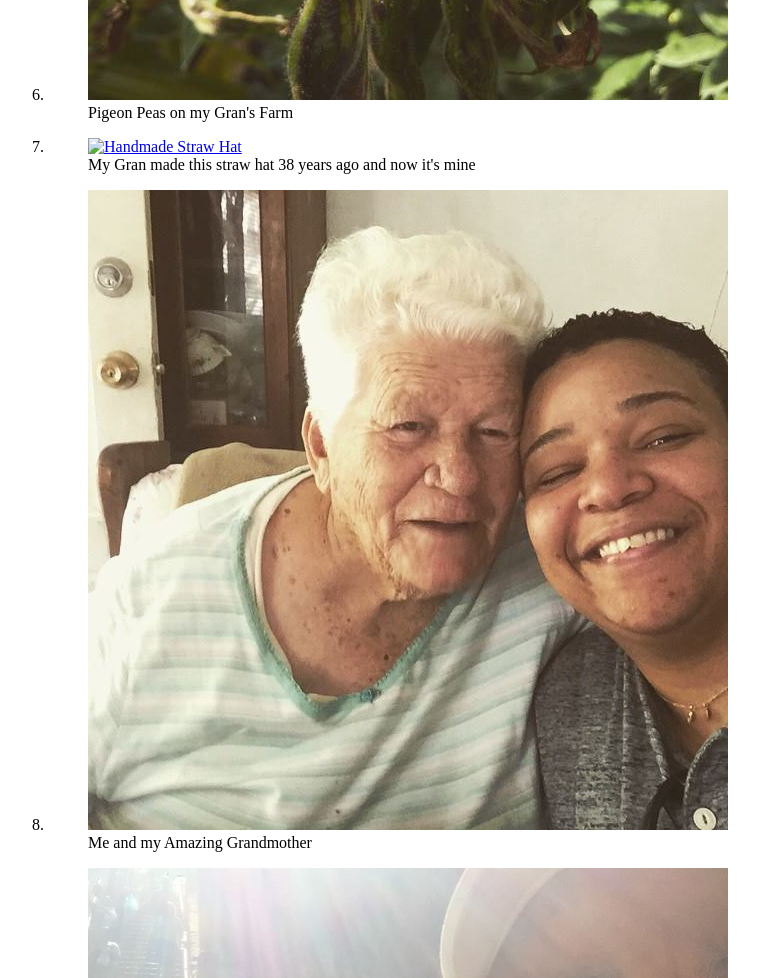
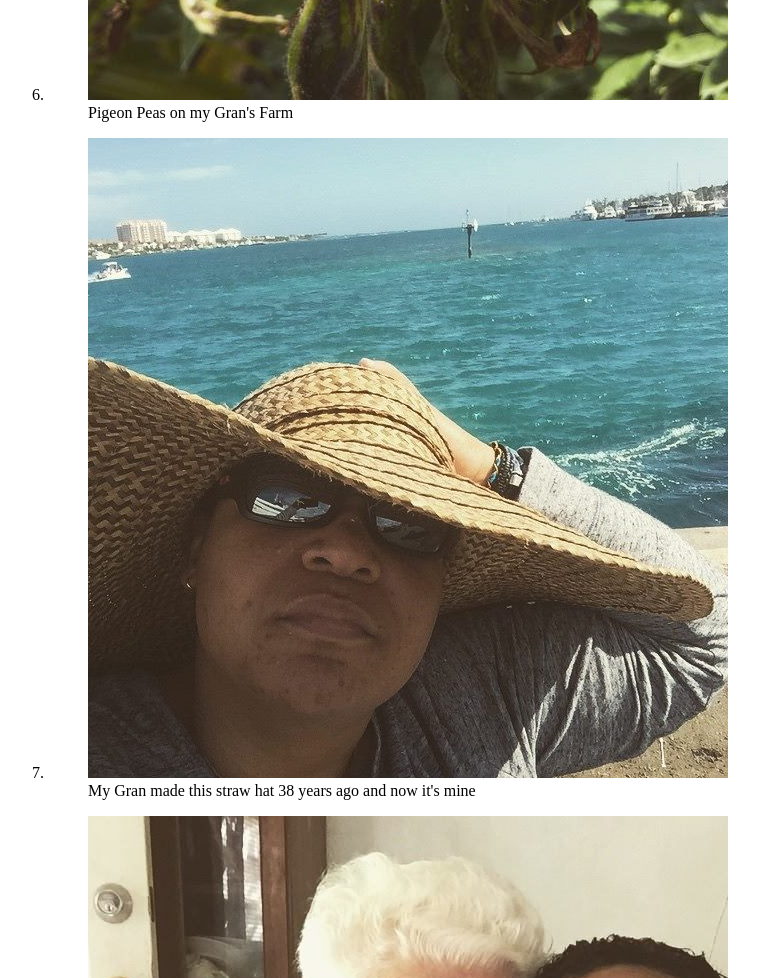
Before and after one commit to elgatha/wsd, a plain HTML site: page Lee-Elgatha-Project1/index.html in a window 1280 px wide. Shown: the part 5180-6158 px from the top of the page, without its empty margins (0-759 px from the left). Drawn offline with Linux system fonts and the light colour scheme.

Commit message:
Lee-Elgatha-Project1
Passed Validation

```diff
--- a/Lee-Elgatha-Project1/index.html
+++ b/Lee-Elgatha-Project1/index.html
@@ -98,7 +98,7 @@
                 </li>
                 <li>
                     <figure>
-                        <a href="http://www.bahamas.com/"><img src="images/me-38 yearold-straw-hat.jpg" alt="Handmade Straw Hat" /></a>
+                        <a href="http://www.bahamas.com/"><img src="images/me-38-yearold-straw-hat.jpg" alt="Handmade Straw Hat" /></a>
                         <figcaption>My Gran made this straw hat 38 years ago and now it's mine</figcaption>
                     </figure>
                 </li>
```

****************************************

Your response should be the count of lines in the material above that contain "images", with nothing added.

■ PROBLEM SOLUTION: 2